Across the House Divided network, its target audience remains K-12 and undergraduate classrooms, but the site also spurs a steady stream of requests from authors, journalists, genealogists, Civil War buffs and others.   “The next challenge, beyond simply editing, refining and expanding the content,” says Prof. Pinsker, “is to find ways to relate the site to what is called the Common Core. These are nationally developed state standards for reading and math that have been adopted just in the last few years by 46 states.”  The Common Core standards for social studies literacy emphasize close readings of primary source documents–an approach that fits perfectly with the nature of the House Divided Project. With help from the Mellon Digital Humanities Fund Pinsker plans to transform House Divided into one of the nation’s leading web-based Common Core resources for Social Studies and English teachers.

Dickinson College theatre professor Todd Wronski will prepare in August 2013 a series of freely available podcasts for Abraham Lincoln’s selected writings.  Wronski will become in effect the “voice of Lincoln” for the House Divided Project. He has already recorded a podcast of Lincoln’s 1859 autobiographical sketch. The recording was recently used as part of a Common Core-aligned lesson plan that features several components of the House Divided Project, including a Dickinson History Department course on the 1860 election that was filmed by C-SPAN and relied heavily on a close reading of the sketch.  This post offers a model for what is intended for 150 of the most significant Lincoln documents, including his most quoted letters and speeches.

Civil War digital classroom screenshot

With funding from the Mellon DH initiative a team of consultants at the Gilder Lehrman Institute for American History, led by independent filmmaker Lance Warren, will help the Dickinson team create a series of short, instructional videos featuring Prof.
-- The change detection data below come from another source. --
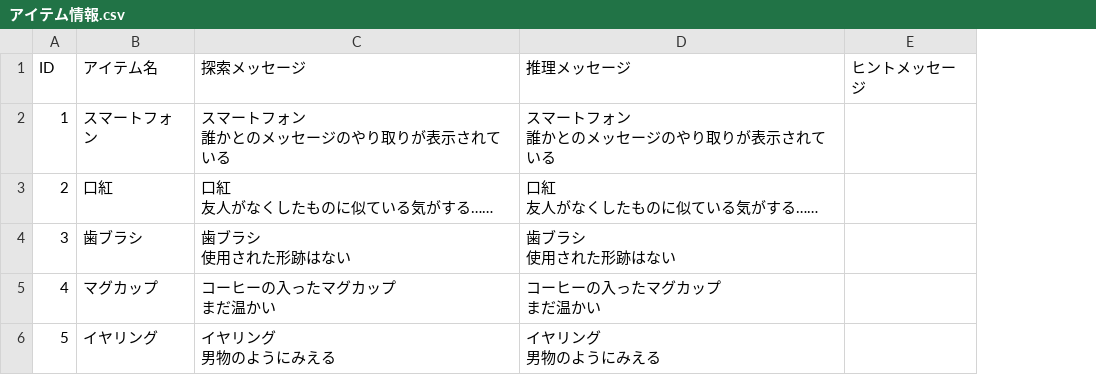
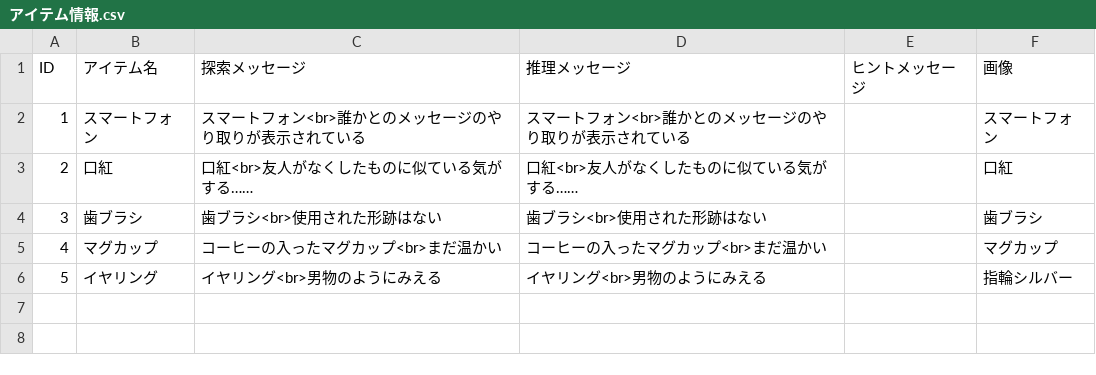
Before and after one commit to Yano1302/SuperDarling7, a CSV file: スパダリセブン(UnityData)/Assets/Resources/プランナー監獄エリア/DungeonData/ItemData/アイテム情報.csv, drawn as a sheet; ↵ is a line break in a cell; the diff names each change by its address in the sheet, - before the commit and + after, or states it on an @@ line.

```diff
--- a/スパダリセブン(UnityData)/Assets/Resources/プランナー監獄エリア/DungeonData/ItemData/アイテム情報.csv
+++ b/スパダリセブン(UnityData)/Assets/Resources/プランナー監獄エリア/DungeonData/ItemData/アイテム情報.csv
+column F (画像), rows 2-6: スマートフォン | 口紅 | 歯ブラシ | マグカップ | 指輪シルバー
-C2 (探索メッセージ): スマートフォン ↵ 誰かとのメッセージのやり取りが表示されている
+C2 (探索メッセージ): スマートフォン<br>誰かとのメッセージのやり取りが表示されている
-D2 (推理メッセージ): スマートフォン ↵ 誰かとのメッセージのやり取りが表示されている
+D2 (推理メッセージ): スマートフォン<br>誰かとのメッセージのやり取りが表示されている
-C3 (探索メッセージ): 口紅 ↵ 友人がなくしたものに似ている気がする……
+C3 (探索メッセージ): 口紅<br>友人がなくしたものに似ている気がする……
-D3 (推理メッセージ): 口紅 ↵ 友人がなくしたものに似ている気がする……
+D3 (推理メッセージ): 口紅<br>友人がなくしたものに似ている気がする……
-C4 (探索メッセージ): 歯ブラシ ↵ 使用された形跡はない
+C4 (探索メッセージ): 歯ブラシ<br>使用された形跡はない
-D4 (推理メッセージ): 歯ブラシ ↵ 使用された形跡はない
+D4 (推理メッセージ): 歯ブラシ<br>使用された形跡はない
-C5 (探索メッセージ): コーヒーの入ったマグカップ ↵ まだ温かい
+C5 (探索メッセージ): コーヒーの入ったマグカップ<br>まだ温かい
-D5 (推理メッセージ): コーヒーの入ったマグカップ ↵ まだ温かい
+D5 (推理メッセージ): コーヒーの入ったマグカップ<br>まだ温かい
-C6 (探索メッセージ): イヤリング ↵ 男物のようにみえる
+C6 (探索メッセージ): イヤリング<br>男物のようにみえる
-D6 (推理メッセージ): イヤリング ↵ 男物のようにみえる
+D6 (推理メッセージ): イヤリング<br>男物のようにみえる
```
Also changed, not shown: スパダリセブン(UnityData)/Assets/Resources/プランナー監獄エリア/DungeonData/StageData/ステージ情報.csv, 31 other files.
Pinsker teaching key documents from the Civil War era (including many of the same Lincoln documents developed in the Wronski audio project).  Warren and his documentary team have already created a series of such short instructional videos with Prof. Pinsker (including a virtual field trip to Gettysburg) that can be accessed here. These videos helped support a summer 2012 online professional development course that House Divided created with Gilder Lehrman.

Building on this experience, Pinsker will expand that partnership to launch Dickinson’s first open online graduate course in summer 2013.  The videos will be used as the base instructional material for quiz-taking by auditors and also as freely available online resources for English and Social Studies teachers who want to “flip” their classrooms when teaching the Common Core.  An example of how that might work can be seen here, with a video-based teaching unit on the Emancipation Proclamation. 

As part of this effort to launch Dickinson’s first open online course, two Dickinson students will participate in shaping and evaluating the course materials and curriculum History 800, “Understanding Lincoln.”  Dickinson will  offer full graduate course credit for up to 100 eligible participants, and then free access to others who simply want to follow along.  The Dickinson students will work closely with Pinsker in June 2013 to refine and test various course content and assessment materials; help support the initial launch of the course in July 2013, and contribute significant research and analysis to a planned pedagogical article by Pinsker about the experience of online liberal arts learning.

Meanwhile, House Divided also continues important digitization and transcription work on major printed sources from the Civil War era, such as the illustrated periodicals Frank Leslie’s Illustrated Newspaper and Harper’s Weekly Magazine and from many other leading period newspapers and books.